For most of Linotype’s existence, font development has been aimed exclusively at the company’s own typesetting products. During this long and prosperous period, Linotype became the standard against which all other font libraries were measured. Later, under the leadership of Mike Parker, the company made Helvetica the closest thing to a household word that a font name has ever achieved.
Not until the early 1980s, however, were the first tentative steps taken to make its font library available for use on equipment other than its own.

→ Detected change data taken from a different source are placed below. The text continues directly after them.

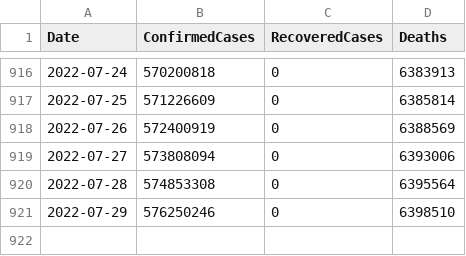
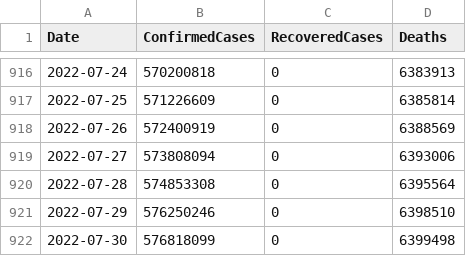
Before and after one commit to kevorkkeheian/DataScience, a CSV file: datasets/covid-19/summary-by-date.csv, drawn as a sheet; only a part is shown, gaps mark what is left out; the diff names each change by its address in the sheet, - before the commit and + after, or states it on an @@ line.

```diff
--- a/datasets/covid-19/summary-by-date.csv
+++ b/datasets/covid-19/summary-by-date.csv
+row 922: 2022-07-30 | 576818099 | 0 | 6399498
```
Also changed, not shown: datasets/covid-19/summary-by-country.csv.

The most dramatic of these steps was the milestone agreement with the then tiny company called Adobe Systems. Under this agreement, Linotype fonts in PostScript format would eventually become universally available for use with imagesetting equipment from all vendors as PostScript became the standard Page Description Language. The other effect of this standardization was, of course, that fonts from other vendors would now work on imagesetters developed by Linotype.
With the consolidation of the company first with Hell and later with Heidelberg, this famous font library thrives under the experienced leadership of Bruno Steinert.
In August 2006 it was announced that Monotype Imaging has acquired Linotype. For the past few years it had been a subsidiary of Heidelberger Druckmaschinen AG, the famous manufacturer of printing machinery.